One of my favorite aspects of summer is the wild riot of herbs that grow happily in our courtyard. I use them in savory dishes, but my true love is incorporating them into cocktails, baked goods, and ice cream. I also like to make infused syrups with them. It's an incredibly simple process, but the resulting syrup will keep in the refrigerator for up to three months, just about taking you through the end of summer.
You can add the flavored syrups to sparkling water to create herbal sodas, flavor and sweeten iced tea and lemonade, toss with fresh berries, brush onto a pound or sponge cake, or use to elevate simple cocktails. I keep them bottled and labeled, ready for spur-of-the-moment inspiration - which is exactly the way I think summer living should be - easy and spontaneous.
There's no real rule to the ratio of herbs to sugar and water, but for the best results, harvest your herbs just before making the syrups. If you're using herbs from the grocery, you may need to add a few more sprigs to get a concentrated flavor. But to set you off on your exploration, here are the basic guidelines that I follow for the more common herbs. I've also included a couple of extras, lavender and fig leaf. The lavender I cheat and buy dried from good markets, and the fig leaf isn't an herb, but the syrup is made in almost the same way. I figure while you're at it, why not try whatever you can find in the garden!
Add 1 cup sugar and 3/4 cup water to a saucepan and bring just to a boil, stirring to dissolve sugar. Turn off the heat, add the chosen herb (pushing the sprigs under the liquid), cover the pot and let steep until cool. Strain the syrup into an airtight container and store in the refrigerator for up to 3 months.
General guidelines for ratio of herbs to 1 cup sugar/3/4 cup water (increase as desired):
- Basil: Four 4-inch sprigs

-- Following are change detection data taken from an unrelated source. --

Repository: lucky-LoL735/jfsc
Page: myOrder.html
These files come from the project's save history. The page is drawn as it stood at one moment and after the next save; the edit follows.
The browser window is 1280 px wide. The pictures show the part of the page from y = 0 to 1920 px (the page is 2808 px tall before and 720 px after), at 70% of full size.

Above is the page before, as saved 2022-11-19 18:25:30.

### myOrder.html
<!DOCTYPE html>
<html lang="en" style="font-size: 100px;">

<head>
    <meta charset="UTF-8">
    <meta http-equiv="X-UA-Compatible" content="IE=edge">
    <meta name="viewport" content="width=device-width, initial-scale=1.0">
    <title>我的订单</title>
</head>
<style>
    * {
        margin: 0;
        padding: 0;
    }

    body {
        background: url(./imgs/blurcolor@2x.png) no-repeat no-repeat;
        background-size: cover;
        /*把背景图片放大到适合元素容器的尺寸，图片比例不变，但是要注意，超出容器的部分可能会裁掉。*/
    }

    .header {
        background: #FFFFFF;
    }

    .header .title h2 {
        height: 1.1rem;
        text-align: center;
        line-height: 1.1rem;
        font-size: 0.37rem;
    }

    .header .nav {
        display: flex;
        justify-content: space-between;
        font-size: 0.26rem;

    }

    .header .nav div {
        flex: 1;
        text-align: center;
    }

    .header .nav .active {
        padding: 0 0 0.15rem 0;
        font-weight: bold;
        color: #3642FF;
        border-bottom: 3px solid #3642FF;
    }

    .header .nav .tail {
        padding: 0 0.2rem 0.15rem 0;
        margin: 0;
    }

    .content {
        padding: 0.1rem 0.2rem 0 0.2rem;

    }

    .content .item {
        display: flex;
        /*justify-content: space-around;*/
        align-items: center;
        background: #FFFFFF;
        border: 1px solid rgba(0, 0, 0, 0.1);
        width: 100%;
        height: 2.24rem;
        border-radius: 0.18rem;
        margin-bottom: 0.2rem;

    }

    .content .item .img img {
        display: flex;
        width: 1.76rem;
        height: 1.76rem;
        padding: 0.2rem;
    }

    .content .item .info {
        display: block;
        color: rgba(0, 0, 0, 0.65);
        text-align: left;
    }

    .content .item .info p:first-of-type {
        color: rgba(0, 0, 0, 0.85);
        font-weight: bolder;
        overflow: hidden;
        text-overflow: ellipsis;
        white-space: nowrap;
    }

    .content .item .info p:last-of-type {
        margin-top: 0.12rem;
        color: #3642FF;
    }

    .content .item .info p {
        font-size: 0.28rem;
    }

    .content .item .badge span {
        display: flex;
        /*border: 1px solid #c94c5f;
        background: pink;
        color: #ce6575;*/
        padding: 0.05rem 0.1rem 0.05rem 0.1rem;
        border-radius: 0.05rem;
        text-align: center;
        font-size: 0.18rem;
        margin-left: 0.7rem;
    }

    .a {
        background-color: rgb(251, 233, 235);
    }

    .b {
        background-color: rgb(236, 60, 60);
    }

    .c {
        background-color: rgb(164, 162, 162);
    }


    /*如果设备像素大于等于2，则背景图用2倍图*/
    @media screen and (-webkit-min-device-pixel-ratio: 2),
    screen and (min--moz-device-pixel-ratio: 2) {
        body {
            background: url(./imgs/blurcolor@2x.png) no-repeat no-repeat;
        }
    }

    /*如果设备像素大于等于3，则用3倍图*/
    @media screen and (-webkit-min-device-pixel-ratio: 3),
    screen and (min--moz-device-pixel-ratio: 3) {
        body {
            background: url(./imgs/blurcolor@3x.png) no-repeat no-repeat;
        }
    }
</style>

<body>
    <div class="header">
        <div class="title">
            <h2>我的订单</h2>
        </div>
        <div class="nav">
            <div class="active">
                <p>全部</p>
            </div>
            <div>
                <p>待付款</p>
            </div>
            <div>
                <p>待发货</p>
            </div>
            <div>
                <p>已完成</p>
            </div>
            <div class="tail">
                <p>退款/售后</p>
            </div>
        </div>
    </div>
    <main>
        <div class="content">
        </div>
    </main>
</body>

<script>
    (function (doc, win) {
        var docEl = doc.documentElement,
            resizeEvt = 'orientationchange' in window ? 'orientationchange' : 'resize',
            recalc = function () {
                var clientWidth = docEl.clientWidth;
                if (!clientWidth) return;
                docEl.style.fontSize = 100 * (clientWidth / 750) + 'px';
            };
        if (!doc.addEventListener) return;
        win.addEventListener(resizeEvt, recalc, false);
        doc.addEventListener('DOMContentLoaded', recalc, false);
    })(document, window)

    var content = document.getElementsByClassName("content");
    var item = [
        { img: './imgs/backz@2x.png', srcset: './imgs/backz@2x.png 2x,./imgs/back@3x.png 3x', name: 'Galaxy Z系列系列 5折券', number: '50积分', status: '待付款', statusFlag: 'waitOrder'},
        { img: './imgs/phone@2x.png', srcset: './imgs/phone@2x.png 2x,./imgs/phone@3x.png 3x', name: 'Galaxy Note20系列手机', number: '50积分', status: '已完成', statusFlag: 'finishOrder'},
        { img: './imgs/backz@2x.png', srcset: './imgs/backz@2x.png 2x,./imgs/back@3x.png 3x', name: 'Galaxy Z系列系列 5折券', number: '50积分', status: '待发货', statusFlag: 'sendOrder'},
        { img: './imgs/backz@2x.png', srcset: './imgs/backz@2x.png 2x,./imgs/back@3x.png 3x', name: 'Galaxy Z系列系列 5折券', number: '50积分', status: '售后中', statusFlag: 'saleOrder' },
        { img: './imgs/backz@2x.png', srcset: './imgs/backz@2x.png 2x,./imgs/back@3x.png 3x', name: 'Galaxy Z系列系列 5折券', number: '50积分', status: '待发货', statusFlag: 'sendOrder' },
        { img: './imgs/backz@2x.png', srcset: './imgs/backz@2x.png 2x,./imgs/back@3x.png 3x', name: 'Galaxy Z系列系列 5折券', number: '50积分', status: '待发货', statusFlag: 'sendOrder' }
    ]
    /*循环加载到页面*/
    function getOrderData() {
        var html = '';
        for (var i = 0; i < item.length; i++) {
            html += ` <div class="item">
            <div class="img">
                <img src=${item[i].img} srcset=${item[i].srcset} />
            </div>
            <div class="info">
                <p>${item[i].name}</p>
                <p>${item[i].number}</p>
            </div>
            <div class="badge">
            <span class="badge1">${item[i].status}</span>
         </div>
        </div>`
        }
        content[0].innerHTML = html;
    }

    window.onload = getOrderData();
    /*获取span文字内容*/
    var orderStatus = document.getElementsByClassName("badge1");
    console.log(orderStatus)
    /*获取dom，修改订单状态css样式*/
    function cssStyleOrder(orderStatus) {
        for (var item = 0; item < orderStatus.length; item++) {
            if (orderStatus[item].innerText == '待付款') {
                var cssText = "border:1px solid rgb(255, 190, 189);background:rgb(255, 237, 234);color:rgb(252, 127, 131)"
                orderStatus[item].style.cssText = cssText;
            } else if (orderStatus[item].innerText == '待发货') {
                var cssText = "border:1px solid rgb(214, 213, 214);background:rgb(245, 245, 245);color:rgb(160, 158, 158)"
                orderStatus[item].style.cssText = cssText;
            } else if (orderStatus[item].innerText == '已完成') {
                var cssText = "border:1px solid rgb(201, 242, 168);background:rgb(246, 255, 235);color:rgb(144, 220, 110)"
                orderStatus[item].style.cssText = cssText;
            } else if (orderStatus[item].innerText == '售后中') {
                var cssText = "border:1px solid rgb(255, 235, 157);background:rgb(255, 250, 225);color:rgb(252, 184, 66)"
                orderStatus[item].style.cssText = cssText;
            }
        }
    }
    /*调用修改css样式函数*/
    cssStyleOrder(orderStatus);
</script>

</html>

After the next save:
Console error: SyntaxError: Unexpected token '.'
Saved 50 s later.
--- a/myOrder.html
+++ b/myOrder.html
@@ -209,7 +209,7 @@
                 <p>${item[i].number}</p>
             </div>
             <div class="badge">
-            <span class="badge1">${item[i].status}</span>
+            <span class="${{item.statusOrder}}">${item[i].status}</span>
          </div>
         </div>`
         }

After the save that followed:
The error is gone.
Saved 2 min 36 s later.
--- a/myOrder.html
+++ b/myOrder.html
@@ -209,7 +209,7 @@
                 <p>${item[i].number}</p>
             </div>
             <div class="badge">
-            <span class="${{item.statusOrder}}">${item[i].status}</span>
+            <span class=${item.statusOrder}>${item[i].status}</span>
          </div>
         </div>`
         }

- Lemon Verbena: Six 4-inch sprigs
- Mint: Eight 4-inch sprigs
- Rosemary: Two or three 4-inch sprigs
- Sage: Two or three 4-inch sprigs
- Tarragon: Six 4-inch sprigs
- English Thyme: Six 3-inch sprigs
- Lavender: 1-1 1/2 teaspoons dried buds (culinary lavender, found in better grocery stores)
- Fig Leaf: 8 fresh fig leaves, approximately 5 inches in length, 1 1/2 cups sugar, 1 1/2 cups water
I use a slightly different process for this one. Wash and dry your leaves, and cut off stems. Bring the water and sugar to a rolling boil, then add the leaves and let the mixture simmer for 15-20 minutes. Turn off the heat, cover, and let it cool. Remove leaves, pressing on them with a spoon to extract any additional syrup.
Sparkling Herb Sodas: In a glass, mix 2 - 4 tablespoons of herb infused syrup, a tablespoon of freshly squeezed lemon juice, and a few ounces of sparkling mineral water or club soda. Add ice cubes, stir well. Top with more sparkling water, if needed, and stir again. Garnish with an herb sprig.
Cocktail Ideas: If you Google herbal cocktails you'll come up with all kinds of combinations. But in the interest of simplicity, start small. Add a little rosemary or thyme syrup to gin (or vodka) with grapefruit juice, sage or lemon verbena to a gin and tonic, fig leaf to gin and pineapple juice, lavender to any lemon based cocktail or a margarita, mint to your favorite margarita recipe, etc.
I found this link to pairing herbs with fruit which may be helpful as well. But bottom line - Experiment and have fun!